In 1654, he was elected MP for Bath again in the First Protectorate Parliament. He was elected MP for Wiltshire in the Second Protectorate Parliament and for Minehead in the Third Protectorate Parliament. He did not support the Protectorate and although he sat in the Protectorate parliaments he refused to take his seat in Cromwell's Other House (1657–1658).[1]


In April 1660, he was elected MP for Bath again in the Convention Parliament. After the restoration of the monarchy, he made his peace with Charles II and entertained him to a "costlie dinner" at Littlecote. He was re-elected MP for Bath in 1661 to the Cavalier Parliament.[1]


Littlecote House, Wiltshire, the seat of the Popham family

Popham inherited from his father in 1644, his older brother John (also an MP) having died in 1637.[3]

Popham married first Dorothy Cole (died 1643) and second Letitia Carre, daughter of William Carre of Ferniehurst, Scotland, half brother to Robert Carre, favourite of King James I. By his second wife, he had eight children, of whom six, three sons and three daughters, survived into adulthood:

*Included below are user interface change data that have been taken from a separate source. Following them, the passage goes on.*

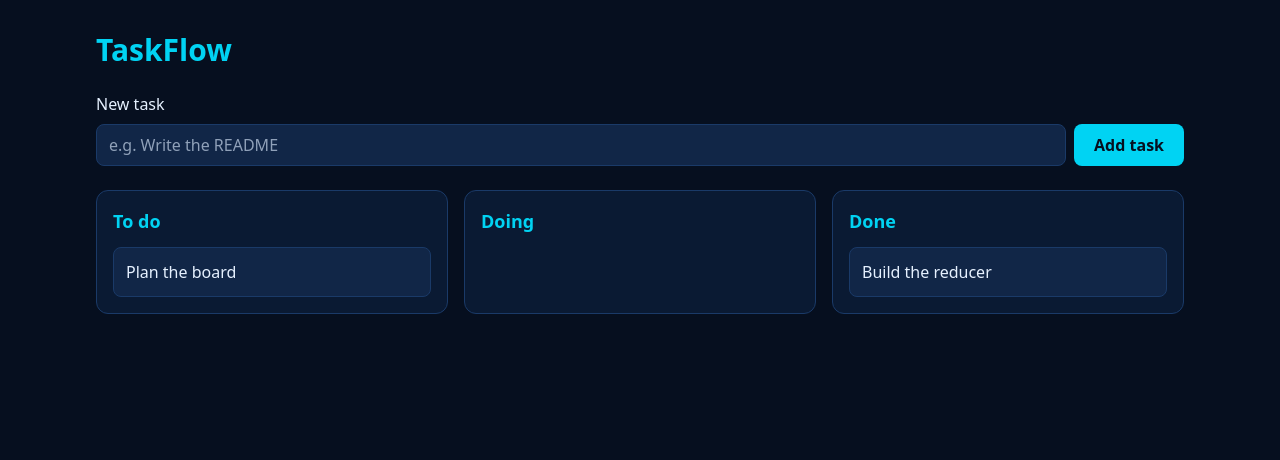
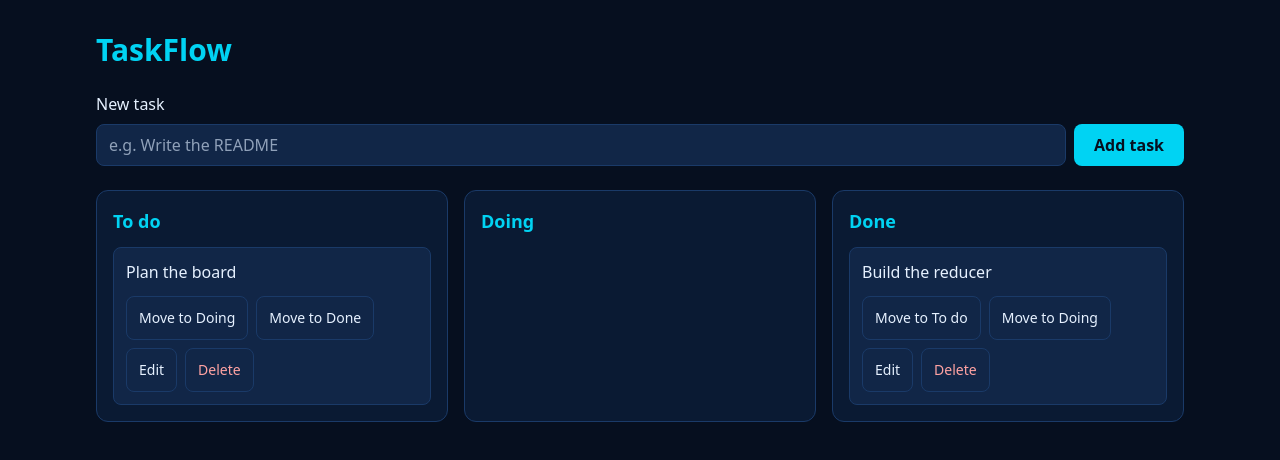
Before and after one commit to Haez0004/taskflow-, a Next.js app: page / in a window 1280 px wide. Shown: the top 460 px of the page. Built offline with nearby package versions, Linux system fonts and the light colour scheme.

Commit message:
Day 7: edit, delete, move, shared column config

```diff
--- a/components/Board.tsx
+++ b/components/Board.tsx
@@ -2,19 +2,13 @@
 
 import { useTasks } from "@/components/TaskProvider";
 import Column from "@/components/Column";
-import { Status } from "@/types";
-
-const columns: { status: Status; title: string }[] = [
-  { status: "todo", title: "To do" },
-  { status: "doing", title: "Doing" },
-  { status: "done", title: "Done" },
-];
+import { COLUMNS } from "@/lib/statuses";
 
 export default function Board() {
   const { tasks } = useTasks();
   return (
     <div className="mt-6 grid grid-cols-1 gap-4 md:grid-cols-3">
-      {columns.map((col) => (
+      {COLUMNS.map((col) => (
         <Column
           key={col.status}
           status={col.status}
--- a/components/TaskCard.tsx
+++ b/components/TaskCard.tsx
@@ -1,9 +1,133 @@
+"use client";
+
+import { useState, type FormEvent } from "react";
 import { Task } from "@/types";
+import { useTasks } from "@/components/TaskProvider";
+import { COLUMNS, STATUS_LABELS } from "@/lib/statuses";
+
+const btn =
+  "min-h-11 rounded-lg border border-navy-700 px-3 text-sm font-medium hover:bg-navy-700 focus:outline-2 focus:outline-offset-2 focus:outline-cyan-400";
+const li = "rounded-lg border border-navy-700 bg-navy-800 p-3";
 
 export default function TaskCard({ task }: { task: Task }) {
+  const { dispatch } = useTasks();
+  const [mode, setMode] = useState<"view" | "edit" | "confirm">("view");
+  const [draft, setDraft] = useState(task.title);
+  const [error, setError] = useState("");
+
+  function cancelEdit() {
+    setDraft(task.title);
+    setError("");
+    setMode("view");
+  }
+
+  function save(e: FormEvent<HTMLFormElement>) {
+    e.preventDefault();
+    if (!draft.trim()) {
+      setError("Title can't be empty.");
+      return;
+    }
+    dispatch({ type: "EDIT", id: task.id, title: draft });
+    setError("");
+    setMode("view");
+  }
+
+  if (mode === "edit") {
+    return (
+      <li className={li}>
+        <form onSubmit={save} noValidate>
+          <label htmlFor={`edit-${task.id}`} className="sr-only">
+            Edit task title
+          </label>
+          <input
+            id={`edit-${task.id}`}
+            value={draft}
+            maxLength={100}
+            autoFocus
+            onChange={(e) => {
+              setDraft(e.target.value);
+              setError("");
+            }}
+            onKeyDown={(e) => e.key === "Escape" && cancelEdit()}
+            aria-invalid={error ? true : undefined}
+            aria-describedby={error ? `edit-error-${task.id}` : undefined}
+            className="w-full rounded-lg border border-navy-700 bg-navy-900 px-3 py-2 text-white focus:outline-2 focus:outline-offset-2 focus:outline-cyan-400"
+          />
+          {error && (
+            <p id={`edit-error-${task.id}`} role="alert" className="mt-2 text-red-300">
+              {error}
+            </p>
+          )}
+          <div className="mt-2 flex gap-2">
+            <button
+              type="submit"
+              className="min-h-11 rounded-lg bg-cyan-400 px-4 text-sm font-semibold text-navy-950 hover:bg-cyan-300 focus:outline-2 focus:outline-offset-2 focus:outline-white"
+            >
+              Save
+            </button>
+            <button type="button" onClick={cancelEdit} className={btn}>
+              Cancel
+            </button>
+          </div>
+        </form>
+      </li>
+    );
+  }
+
+  if (mode === "confirm") {
+    return (
+      <li className={li}>
+        <p>Delete &ldquo;{task.title}&rdquo;?</p>
+        <div className="mt-2 flex gap-2">
+          <button
+            type="button"
+            onClick={() => dispatch({ type: "DELETE", id: task.id })}
+            className="min-h-11 rounded-lg bg-red-300 px-4 text-sm font-semibold text-navy-950 hover:bg-red-200 focus:outline-2 focus:outline-offset-2 focus:outline-white"
+          >
+            Yes, delete
+          </button>
+          <button type="button" onClick={() => setMode("view")} className={btn}>
+            Cancel
+          </button>
+        </div>
+      </li>
+    );
+  }
+
   return (
-    <li className="rounded-lg border border-navy-700 bg-navy-800 p-3">
-      {task.title}
+    <li className={li}>
+      <p className="break-words">{task.title}</p>
+      <div className="mt-3 flex flex-wrap gap-2">
+        {COLUMNS.filter((c) => c.status !== task.status).map((c) => (
+          <button
+            key={c.status}
+            type="button"
+            onClick={() =>
+              dispatch({ type: "MOVE", id: task.id, status: c.status })
+            }
+            aria-label={`Move to ${STATUS_LABELS[c.status]}: ${task.title}`}
+            className={btn}
+          >
+            Move to {STATUS_LABELS[c.status]}
+          </button>
+        ))}
+        <button
+          type="button"
+          onClick={() => setMode("edit")}
+          aria-label={`Edit: ${task.title}`}
+          className={btn}
+        >
+          Edit
+        </button>
+        <button
+          type="button"
+          onClick={() => setMode("confirm")}
+          aria-label={`Delete: ${task.title}`}
+          className={`${btn} text-red-300`}
+        >
+          Delete
+        </button>
+      </div>
     </li>
   );
 }
--- /dev/null
+++ b/lib/statuses.ts
@@ -0,0 +1,13 @@
+import { Status } from "@/types";
+
+export const COLUMNS: { status: Status; title: string }[] = [
+  { status: "todo", title: "To do" },
+  { status: "doing", title: "Doing" },
+  { status: "done", title: "Done" },
+];
+
+export const STATUS_LABELS: Record<Status, string> = {
+  todo: "To do",
+  doing: "Doing",
+  done: "Done",
+};
```
Also changed, not shown: 1 other file (tests, documents, lock files or other folders).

Deaf nephewEdit

This Alexander Popham is not to be confused with his nephew Alexander Popham, son of Alexander's brother Edward Popham, who was born deaf and was taught to speak by two scientists, John Wallis and William Holder. He is considered to be one of the earliest cases of a born deaf person learning to talk.[4]


  1. ^ a b c d e Helms, M. W.; Cassidy, Irene. "POPHAM, Alexander (c.1605-69), of Houndstreet, Som. and Littlecote, Wilts". History of Parliament Online. Archived from the original on 9 November 2012. Retrieved 21 February 2021.
  2. ^ Wroughton, John (2004). Stuart Bath: Life in the Forgotten City, 1603–1714. Wiltshire, England: The Lansdown Press. p. 45.
  3. ^ "POPHAM, John (1603-1637), of Houndstreet, Som., and Littlecote, Wilts". History of Parliament Online. Archived from the original on 4 September 2014. Retrieved 21 February 2021.
  4. ^ "Find could end 350-year science dispute". BBC News: Health. 26 July 2008. Retrieved 21 February 2021.

Further readingEdit

External linksEdit